Records to process

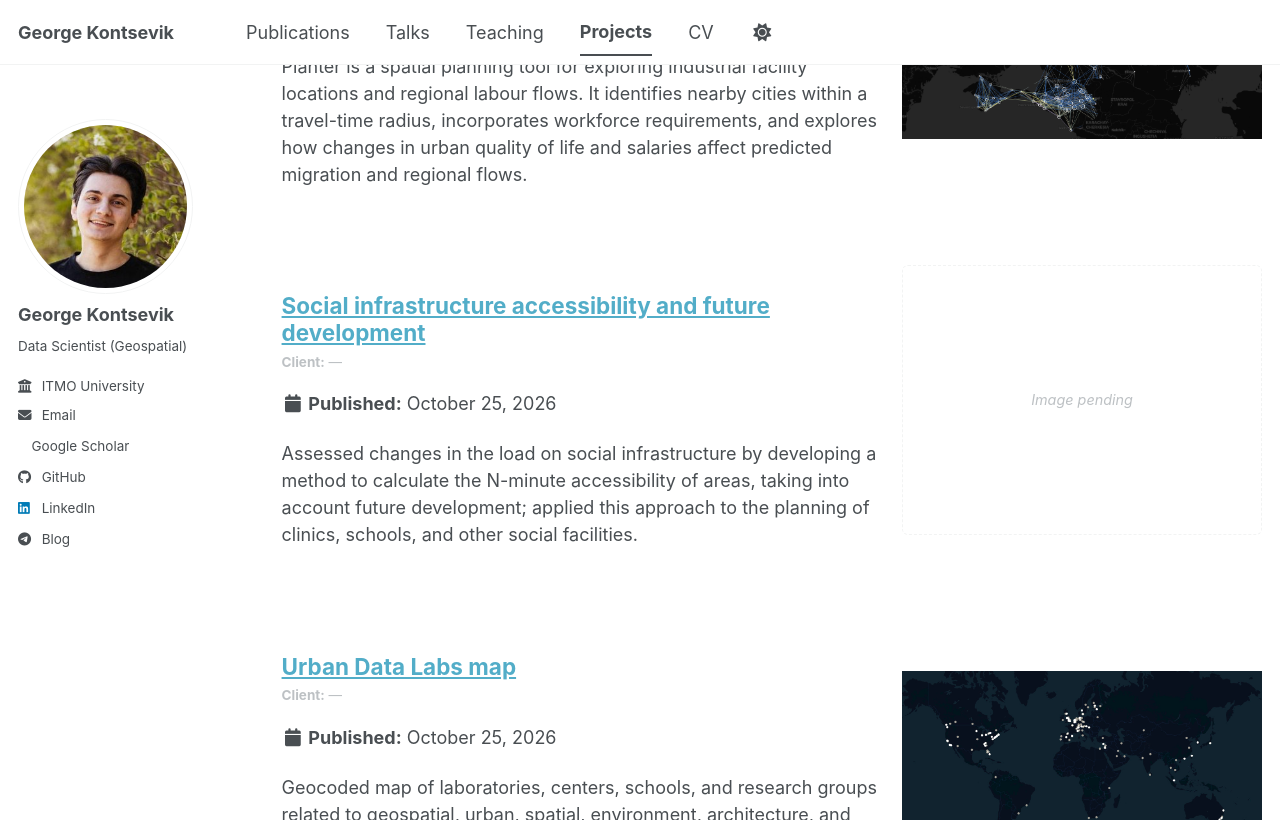
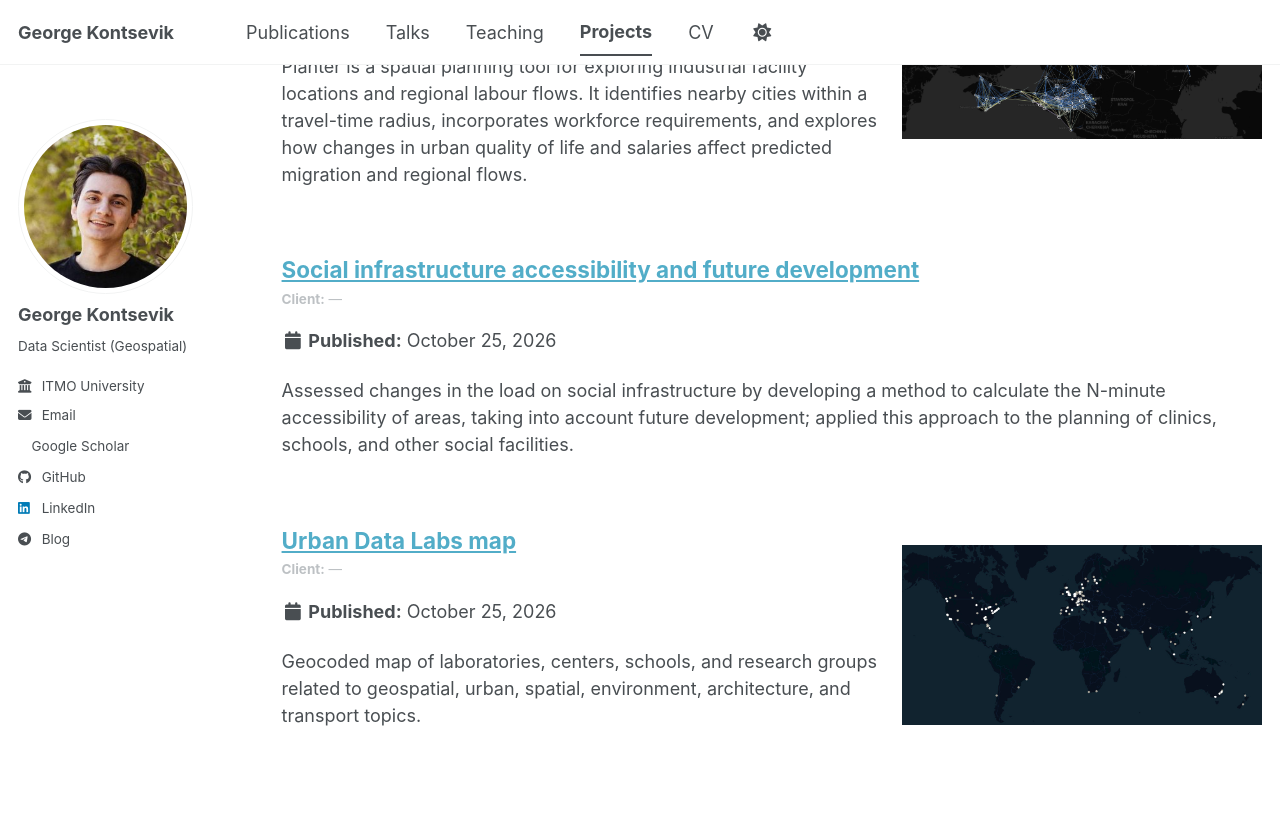
Before and after one commit to GeorgeKontsevik/GeorgeKontsevik.github.io, a Jekyll site: the page built from _pages/portfolio.md, in a window 1280 px wide and 1400 px high, scrolled down 311 px, cut to the strip 0-820 px from the top of the window. Built offline with Jekyll 4.4.1, drawn with Linux system fonts in a browser that asks for light colours; a style sheet for code colours, icons or effects is not loaded.

Commit message:
Render media blocks and card columns only when media exists

```diff
--- a/_includes/archive-single.html
+++ b/_includes/archive-single.html
@@ -12,8 +12,14 @@
   {% assign title = post.title %}
 {% endif %}
 
+{% assign entry_image = "" %}
+{% if post.collection == 'publications' or post.collection == 'portfolio' %}
+  {% capture entry_image %}{% include entry-image.html item=post %}{% endcapture %}
+  {% assign entry_image = entry_image | strip %}
+{% endif %}
+
 <div class="{{ include.type | default: "list" }}__item">
-  <article class="archive__item{% if post.collection == 'publications' or post.collection == 'portfolio' %} archive__item--with-image{% endif %}" itemscope itemtype="http://schema.org/CreativeWork">
+  <article class="archive__item{% if entry_image != "" %} archive__item--with-image{% endif %}" itemscope itemtype="http://schema.org/CreativeWork">
     <div class="archive__item-content">
     {% if include.type == "grid" and teaser %}
       <div class="archive__item-teaser">
@@ -99,8 +105,6 @@
       <p><i class="fa fa-trophy" aria-hidden="true"></i> <strong>Awards:</strong> {% if post.award_url %}<a href="{{ post.award_url }}">{{ post.award }}</a>{% else %}{{ post.award }}{% endif %}</p>
     {% endif %}
     </div>
-    {% if post.collection == 'publications' or post.collection == 'portfolio' %}
-      {% include entry-image.html item=post %}
-    {% endif %}
+    {{ entry_image }}
   </article>
 </div>
--- a/_includes/entry-image.html
+++ b/_includes/entry-image.html
@@ -1,10 +1,12 @@
-{% assign item = include.item %}
+{%- assign item = include.item -%}
+{%- assign image = item.image | default: "" | strip -%}
+{%- assign youtube_id = item.youtube_id | default: "" | strip -%}
+{%- if youtube_id != "" or image != "" -%}
 <aside class="entry-image{% if include.full %} entry-image--full{% endif %}" aria-label="Image for {{ item.title | escape }}">
-  {% if item.youtube_id %}
-    <iframe src="https://www.youtube-nocookie.com/embed/{{ item.youtube_id | escape }}" title="{{ item.title | escape }}" loading="lazy" allow="accelerometer; autoplay; clipboard-write; encrypted-media; gyroscope; picture-in-picture; web-share" allowfullscreen></iframe>
-  {% elsif item.image and item.image != "" %}
-    <img src="{{ item.image | relative_url }}" alt="{{ item.image_alt | default: item.title | escape }}" loading="lazy">
+  {% if youtube_id != "" %}
+    <iframe src="https://www.youtube-nocookie.com/embed/{{ youtube_id | escape }}" title="{{ item.title | escape }}" loading="lazy" allow="accelerometer; autoplay; clipboard-write; encrypted-media; gyroscope; picture-in-picture; web-share" allowfullscreen></iframe>
   {% else %}
-    <div class="entry-image__placeholder"><span>{% if item.client == "NDA" %}NDA{% else %}Image pending{% endif %}</span></div>
+    <img src="{{ image | relative_url }}" alt="{{ item.image_alt | default: item.title | escape }}" loading="lazy">
   {% endif %}
 </aside>
+{%- endif -%}
--- a/_includes/section-card.html
+++ b/_includes/section-card.html
@@ -1,4 +1,6 @@
-<article class="archive__item archive__item--with-image">
+{% capture entry_image %}{% include entry-image.html item=include.item %}{% endcapture %}
+{% assign entry_image = entry_image | strip %}
+<article class="archive__item{% if entry_image != "" %} archive__item--with-image{% endif %}">
   <div class="archive__item-content">
     <h2 class="archive__item-title">{{ include.item.title | escape }}</h2>
     {{ include.item.description | markdownify }}
@@ -6,5 +8,5 @@
       <p class="page__meta"><strong>Location:</strong> {{ include.item.location | default: "—" | escape }}</p>
     {% endif %}
   </div>
-  {% include entry-image.html item=include.item %}
+  {{ entry_image }}
 </article>
--- a/_sass/layout/_archive.scss
+++ b/_sass/layout/_archive.scss
@@ -243,7 +243,7 @@
     }
   }
 }
-/* Article and project previews with an editable image slot. */
+/* Article and project previews with an image or video. */
 .archive__item--with-image {
   display: grid;
   grid-template-columns: minmax(0, 1fr) 360px;
@@ -282,18 +282,6 @@ img[src$="/arctic-network-scheme.png"] {
   background: #fff;
 }
 
-.entry-image__placeholder {
-  display: flex;
-  align-items: center;
-  justify-content: center;
-  aspect-ratio: 4 / 3;
-  border: 1px dashed var(--global-border-color);
-  border-radius: 6px;
-  color: var(--global-text-color-light);
-  font-size: 0.8em;
-  font-style: italic;
-}
-
 .page__content > .entry-image {
   float: right;
   margin: 0 0 20px 24px;
```
Also changed, not shown: AGENTS.md (+1 -1 lines), _includes/AGENTS.md (+1 -1 lines).
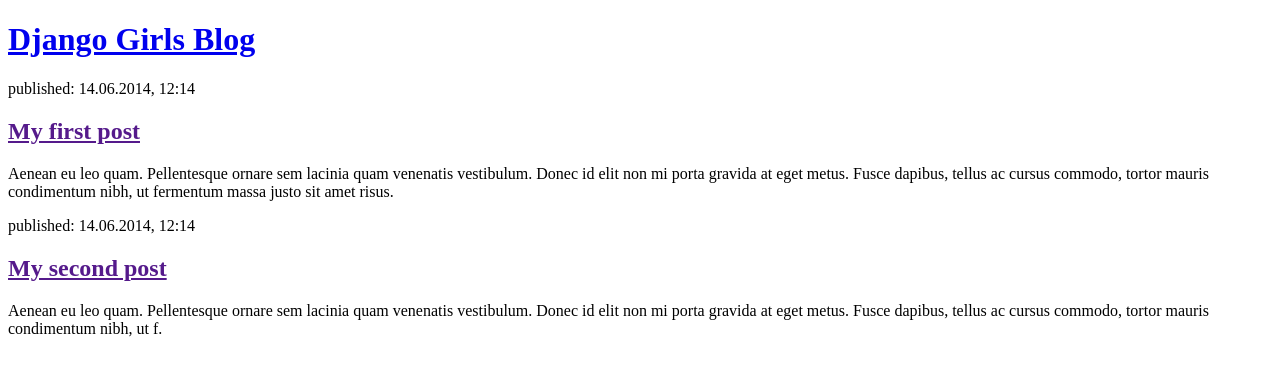
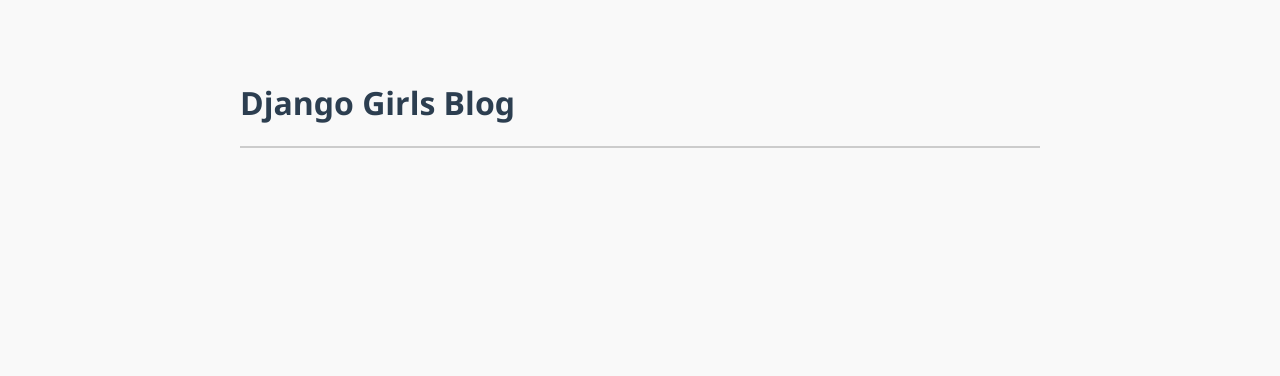
Before and after one commit to Isaiah2702/django_project, a Django app: page / in a window 1280 px wide. Shown: the top 376 px of the page. Run offline with Django 5.2, Linux system fonts and the light colour scheme; data comes from the database, SQL or seed files in the repository.

Commit message:
Modified templates to display posts from database.

```diff
--- a/blog/templates/blog/post_list.html
+++ b/blog/templates/blog/post_list.html
@@ -1,23 +1,58 @@
 <!DOCTYPE html>
-<html>
+<html lang="en">
 <head>
-        <title>Django Girls blog</title>
+    <meta charset="UTF-8">
+    <title>Django Girls Blog</title>
+    <style>
+        body {
+            font-family: 'Segoe UI', sans-serif;
+            max-width: 800px;
+            margin: 40px auto;
+            background-color: #f9f9f9;
+            padding: 20px;
+            color: #333;
+        }
+
+        header {
+            border-bottom: 2px solid #ccc;
+            margin-bottom: 30px;
+        }
+
+        header h1 a {
+            text-decoration: none;
+            color: #2c3e50;
+        }
+
+        article {
+            margin-bottom: 40px;
+            padding-bottom: 20px;
+            border-bottom: 1px solid #ddd;
+        }
+
+        article h2 a {
+            color: #2980b9;
+            text-decoration: none;
+        }
+
+        time {
+            font-size: 0.9em;
+            color: #888;
+        }
+    </style>
 </head>
 <body>
+
     <header>
         <h1><a href="/">Django Girls Blog</a></h1>
     </header>
 
+    {% for post in posts %}
     <article>
-            <time>published: 14.06.2014, 12:14</time>
-            <h2><a href="">My first post</a></h2>
-            <p>Aenean eu leo quam. Pellentesque ornare sem lacinia quam venenatis vestibulum. Donec id elit non mi porta gravida at eget metus. Fusce dapibus, tellus ac cursus commodo, tortor mauris condimentum nibh, ut fermentum massa justo sit amet risus.</p>
+        <time>Published: {{ post.published_date }}</time>
+        <h2><a href="#">{{ post.title }}</a></h2>
+        <p>{{ post.text|linebreaksbr }}</p>
     </article>
+    {% endfor %}
 
-        <article>
-            <time>published: 14.06.2014, 12:14</time>
-            <h2><a href="">My second post</a></h2>
-            <p>Aenean eu leo quam. Pellentesque ornare sem lacinia quam venenatis vestibulum. Donec id elit non mi porta gravida at eget metus. Fusce dapibus, tellus ac cursus commodo, tortor mauris condimentum nibh, ut f.</p>
-        </article>
 </body>
 </html>
--- a/blog/views.py
+++ b/blog/views.py
@@ -1,4 +1,8 @@
 from django.shortcuts import render
+from django.utils import timezone
+from .models import Post
+
 
 def post_list(request):
-    return render(request, 'blog/post_list.html', {})
+    posts = Post.objects.filter(published_date__lte=timezone.now()).order_by('published_date')
+    return render(request, 'blog/post_list.html', {'posts': posts})
--- a/mysite/settings.py
+++ b/mysite/settings.py
@@ -106,6 +106,8 @@
 
 LANGUAGE_CODE = 'en-us'
 
+USE_I18N = False
+
 TIME_ZONE = 'America/Indianapolis'
 
 USE_I18N = True
```
Lines whose indentation alone changed are shown as unchanged.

What is required
Among the entries above, how many lines hold the string "condimentum"? Answer with the number only.

Written solution
2